The retailer, based in Englewood, Colo., said Wednesday that the rest of its 463 stores will stay open and run on normal schedules while the company reorganizes its finances in bankruptcy.
It said the store closings could take up to three months, though leases for most of the closing stores are already being offered around. That’s the case for the 42,000-square-foot Kansas City store at 8980 N. Skyview Ave. in Tiffany Springs MarketCenter. Colliers International said the location was available for sublease and it expected to sign a new tenant soon.
The 47,000-square-foot Lenexa store is at 12014 W. 95th St.
Store managers at the two area locations, both of which opened in 2008, declined to comment.
Sports Authority, whose stores are in 41 states and Puerto Rico, also said it is closing two distribution centers in Denver and Chicago.

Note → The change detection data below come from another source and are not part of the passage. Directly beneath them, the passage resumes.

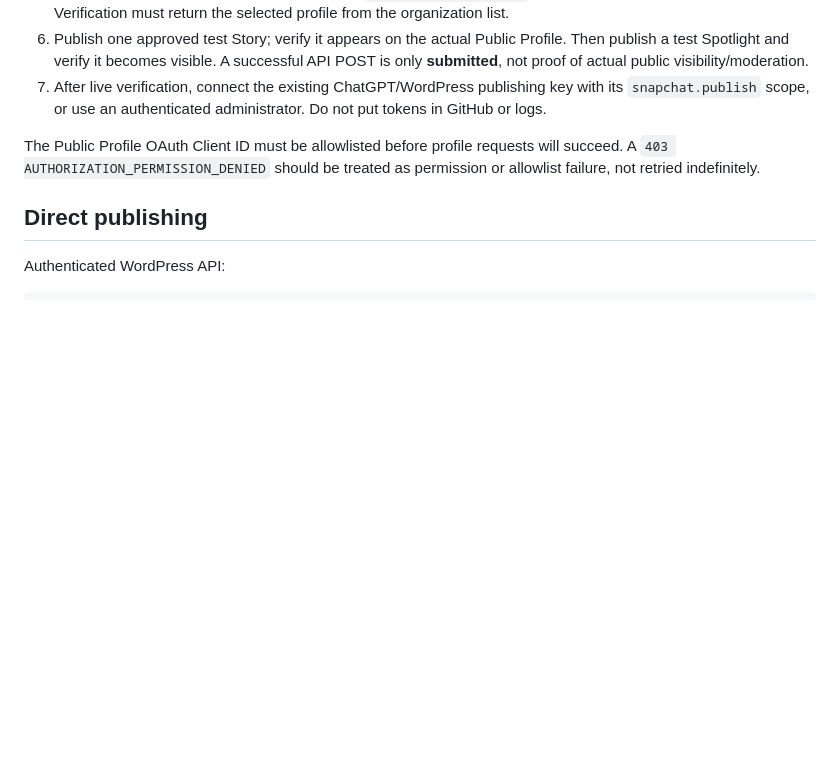
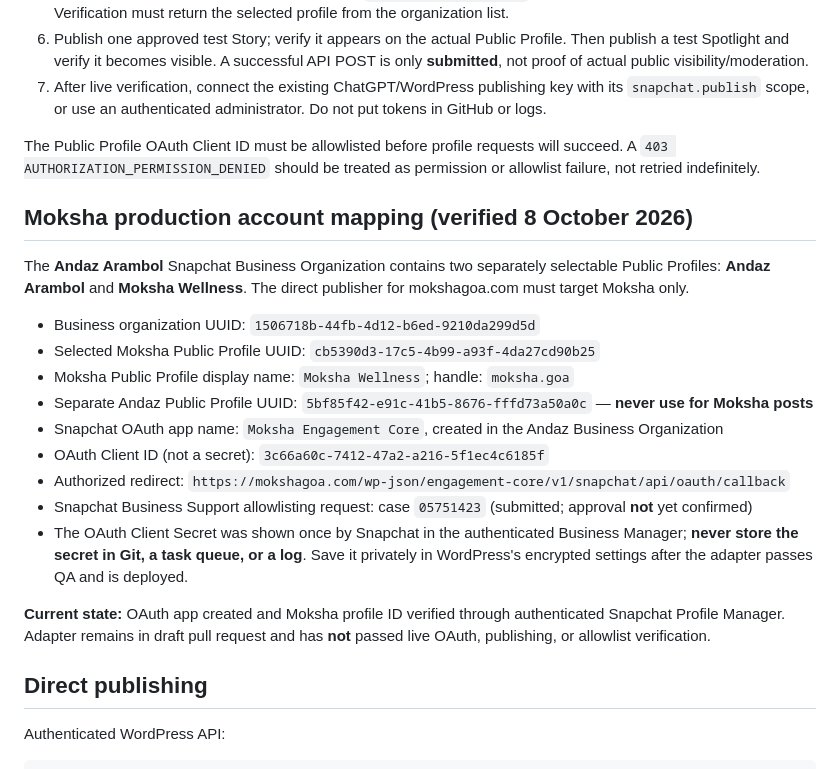
Before and after one commit to karanzing1992/engagement-core, a Markdown page: docs/snapchat-public-profile-api.md, the part around the change. GitHub-like rendering; blank space fills up the shorter version.

Commit message:
Record verified Moksha Public Profile ID and OAuth app mapping for Snapchat API integration

```diff
--- a/docs/snapchat-public-profile-api.md
+++ b/docs/snapchat-public-profile-api.md
@@ -23,6 +23,22 @@ Do not confuse the two Snapchat application IDs. The Public Profile API OAuth ap
 7. After live verification, connect the existing ChatGPT/WordPress publishing key with its `snapchat.publish` scope, or use an authenticated administrator. Do not put tokens in GitHub or logs.
 
 The Public Profile OAuth Client ID must be allowlisted before profile requests will succeed. A `403 AUTHORIZATION_PERMISSION_DENIED` should be treated as permission or allowlist failure, not retried indefinitely.
+
+## Moksha production account mapping (verified 8 October 2026)
+
+The **Andaz Arambol** Snapchat Business Organization contains two separately selectable Public Profiles: **Andaz Arambol** and **Moksha Wellness**. The direct publisher for mokshagoa.com must target Moksha only.
+
+- Business organization UUID: `1506718b-44fb-4d12-b6ed-9210da299d5d`
+- Selected Moksha Public Profile UUID: `cb5390d3-17c5-4b99-a93f-4da27cd90b25`
+- Moksha Public Profile display name: `Moksha Wellness`; handle: `moksha.goa`
+- Separate Andaz Public Profile UUID: `5bf85f42-e91c-41b5-8676-fffd73a50a0c` — **never use for Moksha posts**
+- Snapchat OAuth app name: `Moksha Engagement Core`, created in the Andaz Business Organization
+- OAuth Client ID (not a secret): `3c66a60c-7412-47a2-a216-5f1ec4c6185f`
+- Authorized redirect: `https://mokshagoa.com/wp-json/engagement-core/v1/snapchat/api/oauth/callback`
+- Snapchat Business Support allowlisting request: case `05751423` (submitted; approval **not** yet confirmed)
+- The OAuth Client Secret was shown once by Snapchat in the authenticated Business Manager; **never store the secret in Git, a task queue, or a log**. Save it privately in WordPress's encrypted settings after the adapter passes QA and is deployed.
+
+**Current state:** OAuth app created and Moksha profile ID verified through authenticated Snapchat Profile Manager. Adapter remains in draft pull request and has **not** passed live OAuth, publishing, or allowlist verification.
 
 ## Direct publishing
 
```
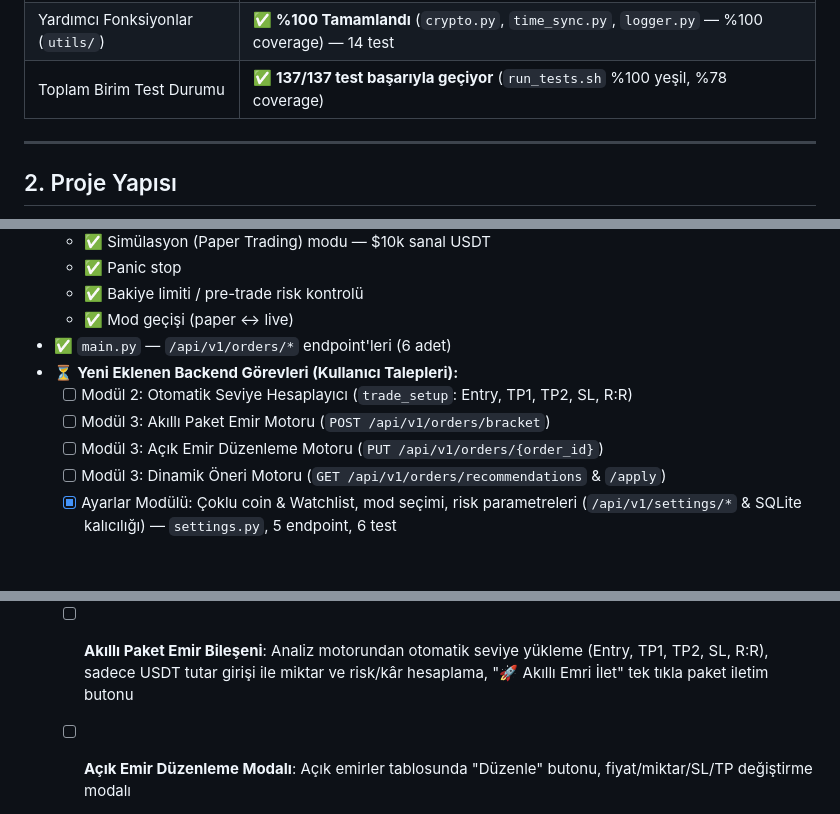
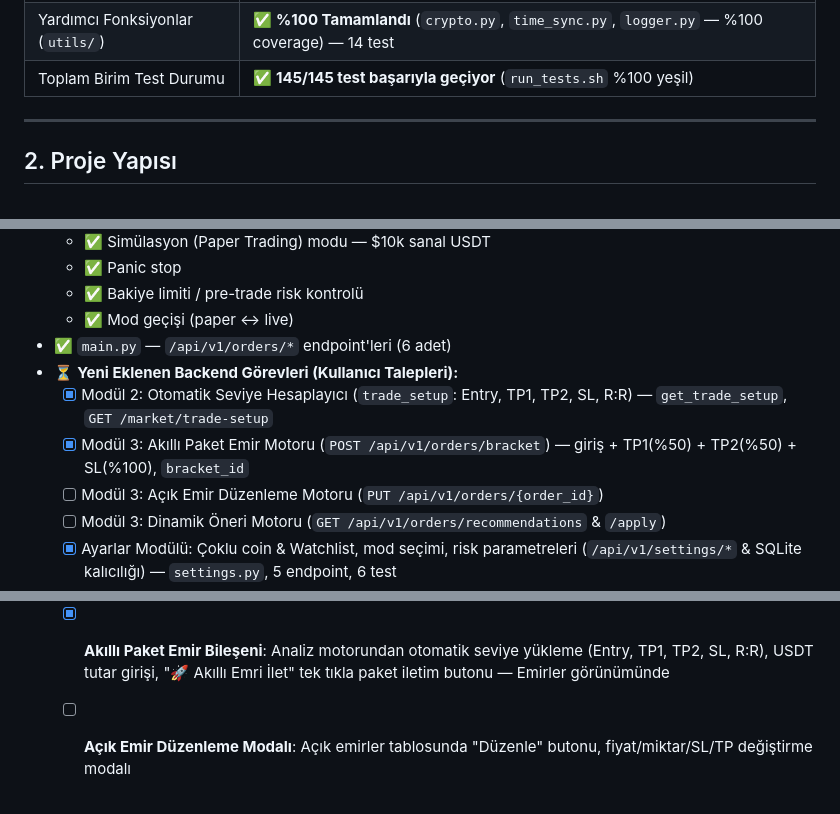
Before and after one commit to engintalay/kuCoinAlSatBot, a Markdown page: docs/workflow.md, 3 parts joined by grey strips. GitHub-like rendering; blank space fills up the shorter version.

Commit message:
docs: mark smart bracket order + trade-setup done (145/145 tests)

```diff
--- a/docs/workflow.md
+++ b/docs/workflow.md
@@ -24,7 +24,7 @@
 | Ayarlar & Çoklu Coin Modülü (`settings.py`) | ✅ **%100 Tamamlandı** (Watchlist yönetimi, mod/sembol ayarları, SQLite kalıcılık, sembol arama; 5 REST endpoint'i) — 6 test |
 | Frontend Dashboard (Adım 5) | ✅ **%100 Tamamlandı** (Dark glassmorphism SPA: header/sidebar/footer + Panic Stop, 6 görünüm, SVG mum grafiği, WebSocket canlı akış, Kılavuz, 7 Info butonu, Ayarlar paneli; `static/` mount) — 7 servis testi |
 | Yardımcı Fonksiyonlar (`utils/`) | ✅ **%100 Tamamlandı** (`crypto.py`, `time_sync.py`, `logger.py` — %100 coverage) — 14 test |
-| Toplam Birim Test Durumu | ✅ **137/137 test başarıyla geçiyor** (`run_tests.sh` %100 yeşil, %78 coverage) |
+| Toplam Birim Test Durumu | ✅ **145/145 test başarıyla geçiyor** (`run_tests.sh` %100 yeşil) |
 
 
 ---
@@ -131,8 +131,8 @@ kuCoinAlSatBot/
   - ✅ Mod geçişi (paper ↔ live)
 - ✅ `main.py` — `/api/v1/orders/*` endpoint'leri (6 adet)
 - ⏳ **Yeni Eklenen Backend Görevleri (Kullanıcı Talepleri):**
-  - [ ] Modül 2: Otomatik Seviye Hesaplayıcı (`trade_setup`: Entry, TP1, TP2, SL, R:R)
-  - [ ] Modül 3: Akıllı Paket Emir Motoru (`POST /api/v1/orders/bracket`)
+  - [x] Modül 2: Otomatik Seviye Hesaplayıcı (`trade_setup`: Entry, TP1, TP2, SL, R:R) — `get_trade_setup`, `GET /market/trade-setup`
+  - [x] Modül 3: Akıllı Paket Emir Motoru (`POST /api/v1/orders/bracket`) — giriş + TP1(%50) + TP2(%50) + SL(%100), `bracket_id`
   - [ ] Modül 3: Açık Emir Düzenleme Motoru (`PUT /api/v1/orders/{order_id}`)
   - [ ] Modül 3: Dinamik Öneri Motoru (`GET /api/v1/orders/recommendations` & `/apply`)
   - [x] Ayarlar Modülü: Çoklu coin & Watchlist, mod seçimi, risk parametreleri (`/api/v1/settings/*` & SQLite kalıcılığı) — `settings.py`, 5 endpoint, 6 test
@@ -155,7 +155,7 @@ kuCoinAlSatBot/
     - [ ] Koin seçildiğinde Dashboard Canlı Fiyatı, 24s verileri, SVG mum grafiği ve WebSocket akışının seçilen koine dinamik geçmesi
     - [ ] Analiz ve Emirler ekranlarındaki sembol girişlerinin izleme listesinden beslenen açılır menü (`<select>`) haline getirilmesi
     - [ ] Dashboard'a izlenen tüm koinlerin anlık fiyat ve % değişimini özetleyen **Mini Watchlist Widget** eklenmesi
-  - [ ] **Akıllı Paket Emir Bileşeni**: Analiz motorundan otomatik seviye yükleme (Entry, TP1, TP2, SL, R:R), sadece USDT tutar girişi ile miktar ve risk/kâr hesaplama, "🚀 Akıllı Emri İlet" tek tıkla paket iletim butonu
+  - [x] **Akıllı Paket Emir Bileşeni**: Analiz motorundan otomatik seviye yükleme (Entry, TP1, TP2, SL, R:R), USDT tutar girişi, "🚀 Akıllı Emri İlet" tek tıkla paket iletim butonu — Emirler görünümünde
   - [ ] **Açık Emir Düzenleme Modalı**: Açık emirler tablosunda "Düzenle" butonu, fiyat/miktar/SL/TP değiştirme modalı
   - [ ] **Dinamik Öneri Motoru Kartları**: Canlı piyasa değişikliklerinde veya hedeflere ulaşıldığında çıkan `[ ✅ Uygula ]` / `[ ✖ Yoksay ]` tavsiye bileşeni
 
```
Also changed, not shown: other parts of docs/workflow.md (+1 -0 lines).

Sports Authority said its website would continue to function, and the chain plans to honor warranties on items bought at its stores or online.
“We are taking this action so that we can continue to adapt our business to meet the changing dynamics in the retail industry,” CEO Michael Foss said in a written statement.
The executive said that the company needs fewer stores as consumers are increasingly shifting to online shopping.
Foss said that The Sports Authority Inc., which is privately held, has received interest from third parties that may want to invest in or buy some or all of the business. The company plans to continue evaluating all of its options, he added.
Sports Authority said that it expects to have sufficient liquidity during the Chapter 11 process when factoring in cash from operations and anticipated access to up to $595 million in debtor-in-possession financing.
The retail industry as a whole has struggled with the consumer move to online shopping, trying to find ways to lure customers to brick-and-mortar stores instead. Macy’s has opened Macy’s Backstage to go head to head with discount retailer T.J. Maxx. J.C. Penney is using store label offerings to fight against pricing pressures from online rivals and recently launched a campaign called “Get Your Penney’s Worth,” which offers certain store label items for pennies.
The Star’s Joyce Smith contributed to this report.